Records for the exercise.
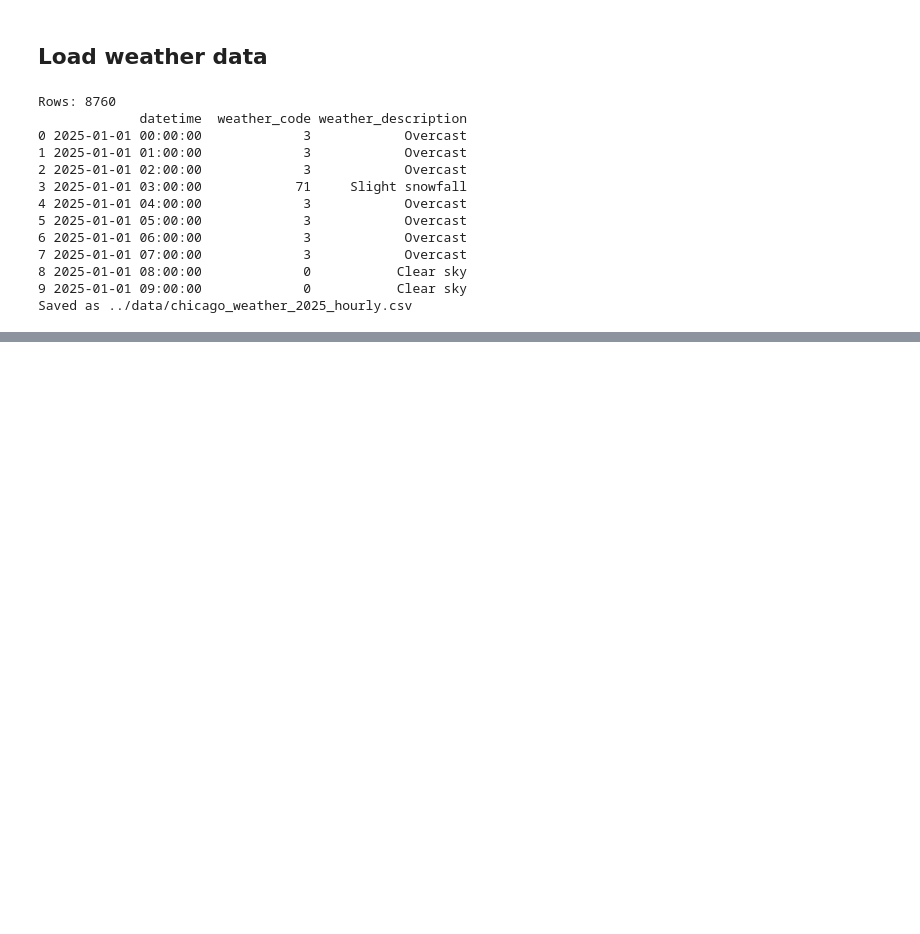
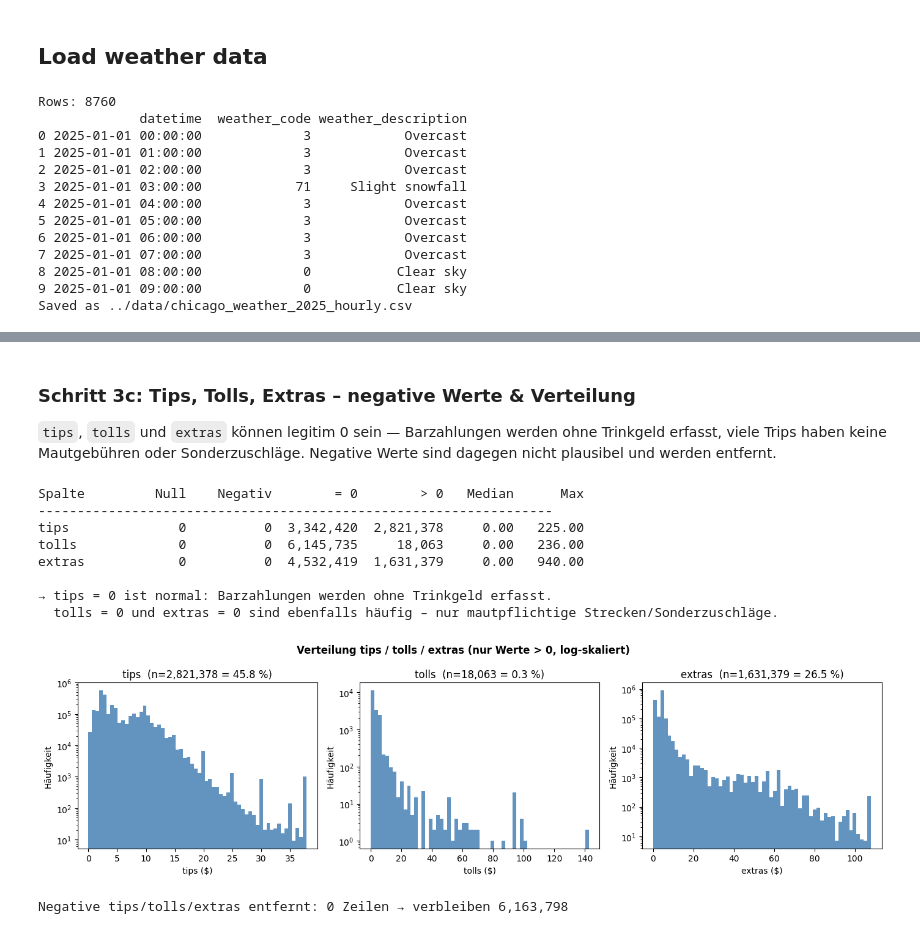
Before and after one commit to nbringew/AAA_Team_1, a Jupyter notebook: notebooks/00_data_loading.ipynb, the cells around one changed output, grey strips where cells are left out. Saved outputs shown, nothing was run; the diff lists cells and outputs as text; code cells hidden in the pictures; blank space fills up the shorter version.

```diff
--- a/notebooks/00_data_loading.ipynb
+++ b/notebooks/00_data_loading.ipynb
@@ -311,0 +588,19 @@ Gespeichert: ../data/chicago_taxi_2025_clean.parquet
+# %%
+n_null_id    = df['trip_id'].isna().sum()
+n_dupes      = df.duplicated(subset='trip_id').sum()
+n_null_taxi  = df['taxi_id'].isna().sum()
+n_unique_taxi = df['taxi_id'].nunique()
+
+print(f"trip_id – fehlend:    {n_null_id:,}  ({n_null_id/len(df)*100:.2f} %)")
+print(f"trip_id – Duplikate:  {n_dupes:,}  ({n_dupes/len(df)*100:.2f} %)")
+
+if n_dupes > 0:
+    before = len(df)
+    df = df.drop_duplicates(subset='trip_id', keep='first').copy()
+    print(f"  → {before - len(df):,} Duplikate entfernt, erster Eintrag behalten.")
+else:
+    print("  → Keine Duplikate gefunden.")
+
+print(f"\ntaxi_id – fehlend:    {n_null_taxi:,}  ({n_null_taxi/len(df)*100:.2f} %)")
+print(f"taxi_id – eindeutig:  {n_unique_taxi:,}  (aktive Taxis im Dataset)")
+print(f"\nVerbleiben: {len(df):,} Zeilen")
@@ -311,0 +616,53 @@ Gespeichert: ../data/chicago_taxi_2025_clean.parquet
+# %% [markdown]
+### Schritt 3c: Tips, Tolls, Extras – negative Werte & Verteilung
+
+`tips`, `tolls` und `extras` können legitim 0 sein — Barzahlungen werden ohne Trinkgeld erfasst, viele Trips haben keine Mautgebühren oder Sonderzuschläge. Negative Werte sind dagegen nicht plausibel und werden entfernt.
+# %%
+tte_cols = ['tips', 'tolls', 'extras']
+
+print(f"{'Spalte':<10} {'Null':>8} {'Negativ':>10} {'= 0':>10} {'> 0':>10} {'Median':>8} {'Max':>8}")
+print("-" * 66)
+for col in tte_cols:
+    n_null = df[col].isna().sum()
+    n_neg  = (df[col] < 0).sum()
+    n_zero = (df[col] == 0).sum()
+    n_pos  = (df[col] > 0).sum()
+    med    = df[col].median()
+    mx     = df[col].max()
+    print(f"{col:<10} {n_null:>8,} {n_neg:>10,} {n_zero:>10,} {n_pos:>10,} {med:>8.2f} {mx:>8.2f}")
+
+print(f"\n→ tips = 0 ist normal: Barzahlungen werden ohne Trinkgeld erfasst.")
+print(f"  tolls = 0 und extras = 0 sind ebenfalls häufig – nur mautpflichtige Strecken/Sonderzuschläge.")
+
+# Verteilung der positiven Werte
+fig, axes = plt.subplots(1, 3, figsize=(14, 4))
+fig.suptitle("Verteilung tips / tolls / extras (nur Werte > 0, log-skaliert)", fontsize=12, fontweight='bold')
+for ax, col in zip(axes, tte_cols):
+    pos_data = df[col][df[col] > 0].dropna()
+    if len(pos_data) == 0:
+        ax.set_visible(False)
+        continue
+    p999 = pos_data.quantile(0.999)
+    ax.hist(pos_data.clip(upper=p999 * 1.5), bins=60, color='steelblue', edgecolor='none', alpha=0.85)
+    ax.set_title(f"{col}  (n={len(pos_data):,} = {len(pos_data)/len(df)*100:.1f} %)")
+    ax.set_xlabel(f'{col} ($)')
+    ax.set_ylabel('Häufigkeit')
+    ax.set_yscale('log')
+plt.tight_layout()
+plt.show()
+
+# Negative Werte entfernen
+before = len(df)
+df = df[(df['tips'] >= 0) & (df['tolls'] >= 0) & (df['extras'] >= 0)].copy()
+print(f"\nNegative tips/tolls/extras entfernt: {before - len(df):,} Zeilen → verbleiben {len(df):,}")
+# %% [output]
+Spalte         Null    Negativ        = 0        > 0   Median      Max
+------------------------------------------------------------------
+tips              0          0  3,342,420  2,821,378     0.00   225.00
+tolls             0          0  6,145,735     18,063     0.00   236.00
+extras            0          0  4,532,419  1,631,379     0.00   940.00
+
+→ tips = 0 ist normal: Barzahlungen werden ohne Trinkgeld erfasst.
+  tolls = 0 und extras = 0 sind ebenfalls häufig – nur mautpflichtige Strecken/Sonderzuschläge.
+[figure, added]
+Negative tips/tolls/extras entfernt: 0 Zeilen → verbleiben 6,163,798
```
Also changed, not shown: parts of 21 cells of this notebook, 2 other files.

Task description. Print the material above once more, exactly, minus the pictures.

Task output.
Before and after one commit to nbringew/AAA_Team_1, a Jupyter notebook: notebooks/00_data_loading.ipynb, the cells around one changed output, grey strips where cells are left out. Saved outputs shown, nothing was run; the diff lists cells and outputs as text; code cells hidden in the pictures; blank space fills up the shorter version.

```diff
--- a/notebooks/00_data_loading.ipynb
+++ b/notebooks/00_data_loading.ipynb
@@ -311,0 +588,19 @@ Gespeichert: ../data/chicago_taxi_2025_clean.parquet
+# %%
+n_null_id    = df['trip_id'].isna().sum()
+n_dupes      = df.duplicated(subset='trip_id').sum()
+n_null_taxi  = df['taxi_id'].isna().sum()
+n_unique_taxi = df['taxi_id'].nunique()
+
+print(f"trip_id – fehlend:    {n_null_id:,}  ({n_null_id/len(df)*100:.2f} %)")
+print(f"trip_id – Duplikate:  {n_dupes:,}  ({n_dupes/len(df)*100:.2f} %)")
+
+if n_dupes > 0:
+    before = len(df)
+    df = df.drop_duplicates(subset='trip_id', keep='first').copy()
+    print(f"  → {before - len(df):,} Duplikate entfernt, erster Eintrag behalten.")
+else:
+    print("  → Keine Duplikate gefunden.")
+
+print(f"\ntaxi_id – fehlend:    {n_null_taxi:,}  ({n_null_taxi/len(df)*100:.2f} %)")
+print(f"taxi_id – eindeutig:  {n_unique_taxi:,}  (aktive Taxis im Dataset)")
+print(f"\nVerbleiben: {len(df):,} Zeilen")
@@ -311,0 +616,53 @@ Gespeichert: ../data/chicago_taxi_2025_clean.parquet
+# %% [markdown]
+### Schritt 3c: Tips, Tolls, Extras – negative Werte & Verteilung
+
+`tips`, `tolls` und `extras` können legitim 0 sein — Barzahlungen werden ohne Trinkgeld erfasst, viele Trips haben keine Mautgebühren oder Sonderzuschläge. Negative Werte sind dagegen nicht plausibel und werden entfernt.
+# %%
+tte_cols = ['tips', 'tolls', 'extras']
+
+print(f"{'Spalte':<10} {'Null':>8} {'Negativ':>10} {'= 0':>10} {'> 0':>10} {'Median':>8} {'Max':>8}")
+print("-" * 66)
+for col in tte_cols:
+    n_null = df[col].isna().sum()
+    n_neg  = (df[col] < 0).sum()
+    n_zero = (df[col] == 0).sum()
+    n_pos  = (df[col] > 0).sum()
+    med    = df[col].median()
+    mx     = df[col].max()
+    print(f"{col:<10} {n_null:>8,} {n_neg:>10,} {n_zero:>10,} {n_pos:>10,} {med:>8.2f} {mx:>8.2f}")
+
+print(f"\n→ tips = 0 ist normal: Barzahlungen werden ohne Trinkgeld erfasst.")
+print(f"  tolls = 0 und extras = 0 sind ebenfalls häufig – nur mautpflichtige Strecken/Sonderzuschläge.")
+
+# Verteilung der positiven Werte
+fig, axes = plt.subplots(1, 3, figsize=(14, 4))
+fig.suptitle("Verteilung tips / tolls / extras (nur Werte > 0, log-skaliert)", fontsize=12, fontweight='bold')
+for ax, col in zip(axes, tte_cols):
+    pos_data = df[col][df[col] > 0].dropna()
+    if len(pos_data) == 0:
+        ax.set_visible(False)
+        continue
+    p999 = pos_data.quantile(0.999)
+    ax.hist(pos_data.clip(upper=p999 * 1.5), bins=60, color='steelblue', edgecolor='none', alpha=0.85)
+    ax.set_title(f"{col}  (n={len(pos_data):,} = {len(pos_data)/len(df)*100:.1f} %)")
+    ax.set_xlabel(f'{col} ($)')
+    ax.set_ylabel('Häufigkeit')
+    ax.set_yscale('log')
+plt.tight_layout()
+plt.show()
+
+# Negative Werte entfernen
+before = len(df)
+df = df[(df['tips'] >= 0) & (df['tolls'] >= 0) & (df['extras'] >= 0)].copy()
+print(f"\nNegative tips/tolls/extras entfernt: {before - len(df):,} Zeilen → verbleiben {len(df):,}")
+# %% [output]
+Spalte         Null    Negativ        = 0        > 0   Median      Max
+------------------------------------------------------------------
+tips              0          0  3,342,420  2,821,378     0.00   225.00
+tolls             0          0  6,145,735     18,063     0.00   236.00
+extras            0          0  4,532,419  1,631,379     0.00   940.00
+
+→ tips = 0 ist normal: Barzahlungen werden ohne Trinkgeld erfasst.
+  tolls = 0 und extras = 0 sind ebenfalls häufig – nur mautpflichtige Strecken/Sonderzuschläge.
+[figure, added]
+Negative tips/tolls/extras entfernt: 0 Zeilen → verbleiben 6,163,798
```
Also changed, not shown: parts of 21 cells of this notebook, 2 other files.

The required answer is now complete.